Alica Arvay

Alica Árvay was born in the region characterised by extreme volatility in power as Churchill noted when he was a war correspondent. She was born on the left side of the Danube in a town in East-Central Europe that has been split by the river and history in Komárno/Komárom. At the time the town was in Czechoslovakia. Things could change even if one does not move anywhere. So ancestors who were born in the same place found themselves Slovak or Hungarian citizens as the tide changed although they had no desire for adventure, history was capricious enough to give them the taste of changing fortunes.

Archaeological findings show that the town could trace back its origins to the Neolithic, Eneolithic period, the Bronze Age. There seems to be evidence that Celts settled in the area towards the end of the 1st Century BC. The town's fortress played a crucial role in protecting the region against the Turks and later in the Hungarian revolution of 1848. Then it was the last remaining bastion of the Hungarian resistance against the Austrians until 1849.

This historically important town, trade route and military centre kept getting affluent and demolished every forty years. Split by a bridge over the Danube, just like its big sister, the Hungarian capital, Budapest, it preserved its traditions and has an interesting readiness to adapt to new influences. Its vital forces and zest have remained intact. It should have been named Phoenix situated in a magical region where unknown forces keep reshaping every single being. A giant is sitting and working on his pottery with furious energy, clay marks cover every surface.

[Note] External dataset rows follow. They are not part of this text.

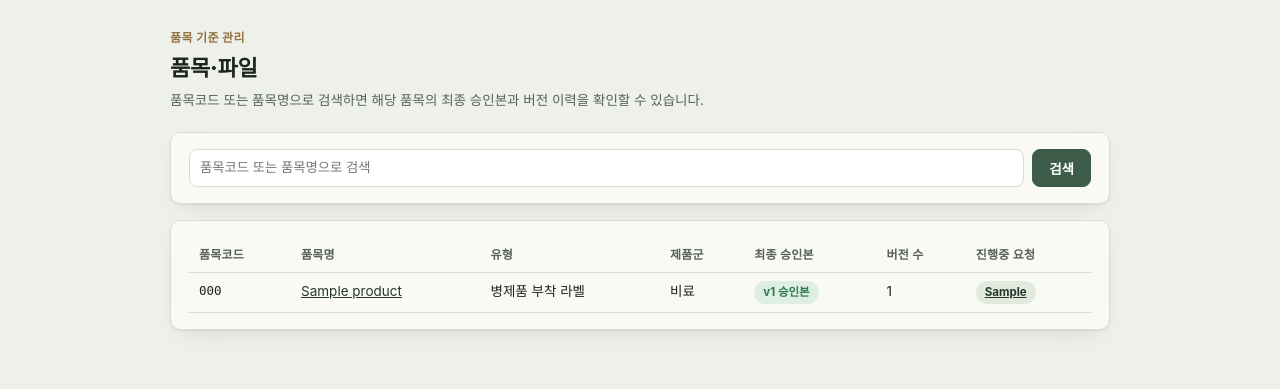
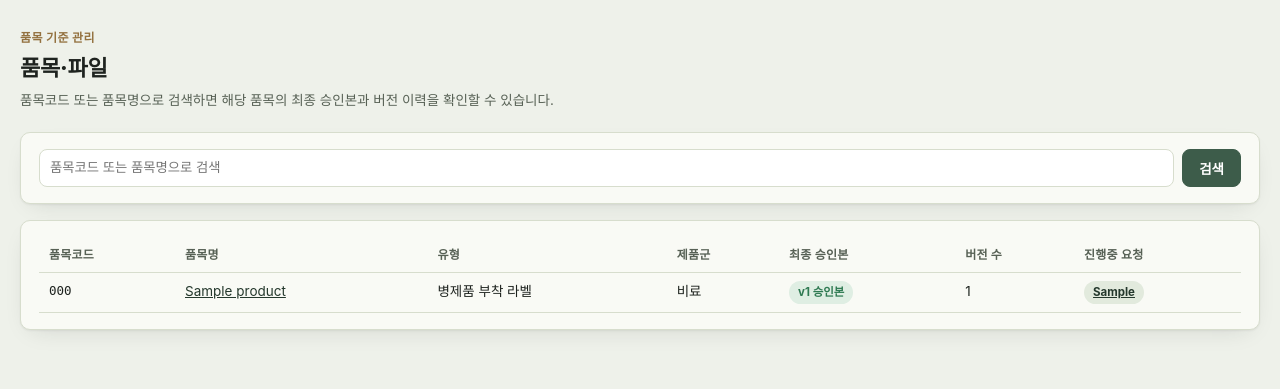
Before and after one commit to nousbo-team/-, a Django app: page /catalog/ in a window 1280 px wide. Shown: the part 56-445 px from the top of the page. Run offline with Django 5.2, Linux system fonts and the light colour scheme; a user stored in the database is signed in; tables that the repository leaves empty hold one stand-in row (values such as "Sample post"); data that the repository does not hold is empty; some web fonts are replaced.

Commit message:
Widen desktop layout and truncate long table text with ellipsis
- .wrap max-width 980px -> 1320px so PC screens use more of the available
  width instead of wrapping long product names across lines.
- New .truncate utility (single-line, ellipsis, title attribute for the
  full value on hover) applied to 품목명/품목/비고 columns across
  dashboard, history, product list, product detail, and bulk-download
  tables — desktop only (min-width: 701px), since the sub-700px card
  layout already wraps text naturally per row.

Co-Authored-By: Claude Sonnet 5 <noreply@anthropic.com>

```diff
--- a/app/static/css/style.css
+++ b/app/static/css/style.css
@@ -102,7 +102,7 @@ a { color: var(--accent-ink); }
   }
 }
 
-.wrap { max-width: 980px; margin: 0 auto; padding: 28px 20px 60px; }
+.wrap { max-width: 1320px; margin: 0 auto; padding: 28px 20px 60px; }
 .wrap.narrow { max-width: 520px; }
 
 h1 { font-size: 22px; font-weight: 800; letter-spacing: -.01em; margin: 0 0 4px; }
@@ -129,6 +129,19 @@ th, td { text-align: left; padding: 8px 10px; border-bottom: 1px solid var(--lin
 thead th { color: var(--ink-soft); font-weight: 700; font-size: 12px; text-transform: uppercase; letter-spacing: .02em; }
 tbody tr:hover { background: var(--accent-soft); }
 .table-wrap { overflow-x: auto; }
+
+/* 데스크톱에서 셀 안 텍스트가 길어 줄바꿈되면 표 높이가 들쭉날쭉해진다 — 한 줄로
+   유지하고 넘치는 부분은 ...으로 줄인다. 실제 전체 값은 title 속성(툴팁)으로 노출.
+   모바일(표→카드 전환, 700px 이하)에서는 줄바꿈이 자연스러우므로 적용하지 않는다. */
+@media (min-width: 701px) {
+  .truncate {
+    display: block;
+    max-width: var(--truncate-width, 320px);
+    overflow: hidden;
+    text-overflow: ellipsis;
+    white-space: nowrap;
+  }
+}
 
 /* 좁은 화면에서는 가로 스크롤 대신 행 하나하나를 카드로 쌓는다 — 각 셀의
    data-label 속성을 항목명으로 앞에 붙여서 표시(각 템플릿에서 <td data-label="...">
--- a/app/templates/catalog/product_detail.html
+++ b/app/templates/catalog/product_detail.html
@@ -42,7 +42,9 @@
           <div class="hint" style="color:var(--danger);margin-top:4px;">⚠ 승인본이 아닙니다 — 인쇄용으로 사용하지 마세요</div>
           {% endif %}
         </td>
-        <td data-label="비고" style="font-size:12.5px;color:var(--ink-soft);">{{ f.note|default:'—' }}</td>
+        <td data-label="비고" style="font-size:12.5px;color:var(--ink-soft);">
+          <span class="truncate" style="--truncate-width:220px;" title="{{ f.note }}">{{ f.note|default:'—' }}</span>
+        </td>
       </tr>
       {% endfor %}
     </tbody>
--- a/app/templates/catalog/product_list.html
+++ b/app/templates/catalog/product_list.html
@@ -21,7 +21,7 @@
       {% for row in rows %}
       <tr>
         <td data-label="품목코드" style="font-family:monospace;font-size:12.5px;">{{ row.product.code }}</td>
-        <td data-label="품목명"><a href="{% url 'catalog:product_detail' row.product.pk %}">{{ row.product.name }}</a></td>
+        <td data-label="품목명"><a class="truncate" href="{% url 'catalog:product_detail' row.product.pk %}" title="{{ row.product.name }}">{{ row.product.name }}</a></td>
         <td data-label="유형">{{ row.product.get_category_display }}</td>
         <td data-label="제품군">{{ row.product.get_product_line_display }}</td>
         <td data-label="최종 승인본">
--- a/app/templates/workflow/bulk.html
+++ b/app/templates/workflow/bulk.html
@@ -49,7 +49,7 @@
           <tr>
             <td data-label="선택"><input type="checkbox" name="products" value="{{ row.product.pk }}"></td>
             <td data-label="품목코드" style="font-family:monospace;font-size:12.5px;">{{ row.product.code }}</td>
-            <td data-label="품목명">{{ row.product.name }}</td>
+            <td data-label="품목명"><span class="truncate" title="{{ row.product.name }}">{{ row.product.name }}</span></td>
             <td data-label="유형">{{ row.product.get_category_display }}</td>
             <td data-label="최종 승인본">
               {% if row.final_file %}<span class="pill pill-final">v{{ row.final_file.version }}</span>{% else %}<span style="color:var(--ink-soft);font-size:12px;">없음</span>{% endif %}
--- a/app/templates/workflow/dashboard.html
+++ b/app/templates/workflow/dashboard.html
@@ -19,7 +19,7 @@
       {% for r in my_requests %}
       <tr>
         <td data-label="요청번호"><a href="{% url 'workflow:request_detail' r.pk %}">{{ r.request_no }}</a></td>
-        <td data-label="품목">{{ r.product.name }}</td>
+        <td data-label="품목"><span class="truncate" title="{{ r.product.name }}">{{ r.product.name }}</span></td>
         <td data-label="사유">{{ r.get_reason_display }}</td>
         <td data-label="상태"><span class="pill {{ r.status_pill_class }}">{{ r.get_status_display }}</span></td>
         <td data-label="진행 흐름">{% include 'workflow/_flow_stepper.html' %}</td>
@@ -55,7 +55,7 @@
       {% for r in pending %}
       <tr>
         <td data-label="요청번호"><a href="{% url 'workflow:request_detail' r.pk %}">{{ r.request_no }}</a></td>
-        <td data-label="품목">{{ r.product.name }}</td>
+        <td data-label="품목"><span class="truncate" title="{{ r.product.name }}">{{ r.product.name }}</span></td>
         <td data-label="상태"><span class="pill {{ r.status_pill_class }}">{{ r.get_status_display }}</span></td>
         <td data-label="진행 흐름">{% include 'workflow/_flow_stepper.html' %}</td>
         {% if role == 'DESIGNER' %}
@@ -108,7 +108,7 @@
       {% for r in all_active %}
       <tr>
         <td data-label="요청번호"><a href="{% url 'workflow:request_detail' r.pk %}">{{ r.request_no }}</a></td>
-        <td data-label="품목">{{ r.product.name }}</td>
+        <td data-label="품목"><span class="truncate" title="{{ r.product.name }}">{{ r.product.name }}</span></td>
         <td data-label="상태"><span class="pill {{ r.status_pill_class }}">{{ r.get_status_display }}</span></td>
         <td data-label="진행 흐름">{% include 'workflow/_flow_stepper.html' %}</td>
         <td data-label="요청자">{{ r.requester.get_full_name|default:r.requester.username }}</td>
--- a/app/templates/workflow/history.html
+++ b/app/templates/workflow/history.html
@@ -33,7 +33,7 @@
       {% for r in page_obj %}
       <tr>
         <td data-label="요청번호"><a href="{% url 'workflow:request_detail' r.pk %}">{{ r.request_no }}</a></td>
-        <td data-label="품목">{{ r.product.name }}</td>
+        <td data-label="품목"><span class="truncate" title="{{ r.product.name }}">{{ r.product.name }}</span></td>
         <td data-label="사유">{{ r.get_reason_display }}</td>
         <td data-label="상태"><span class="pill {{ r.status_pill_class }}">{{ r.get_status_display }}</span></td>
         <td data-label="요청자">{{ r.requester.get_full_name|default:r.requester.username }}</td>
```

Predominantly the town used to be inhabited by the Hungarian majority, although its culture always has been diverse and most people spoke three-four languages as it helped trade: Hungarian, Slovak, German, and they used Latin—as the language of education has remained Latin for a long time in the region especially when it came to law and contracts.

Living in the knowledge of 'all are one' and not forgetting her temporary origins (was it in Eastern Europe?, it could be any other region and continent in the world, still very small and dear, also is it not true that every reader is a daughter or son of José Arcadio Buendia, trapped in a magical time and magical places of constructed origins?), ultimately, she thinks we are God's children and this globe is meant to be a welcoming home for all of us (it is a shame we are turning in an uninhabitable swamp for all), Alica Arvay found her safe harbour in Sevenoaks and takes pride in being a true Sennockian. It is a perfect 'timeless' place for work where once John Donne, the vicar lived and wrote, 'Death do not be proud...', not to mention Knole House, Vita Sackville and the line that would connect the dots between her and Virginia Woolf. Instead of wanting all, she wanted very little: stability where she can work in peace.

She has been writing from an early age winning national competitions. She authored two books, collections of literary fiction short stories and contributed to three anthologies. She is yet to fulfil the promise of her talent but she continues to justify the faith of some of her ardent believers. One thing is for sure, she is a true Buendia who stands firmly, with both feet—on the clouds.

East Anglia

Dreams in Judea, Tales of the City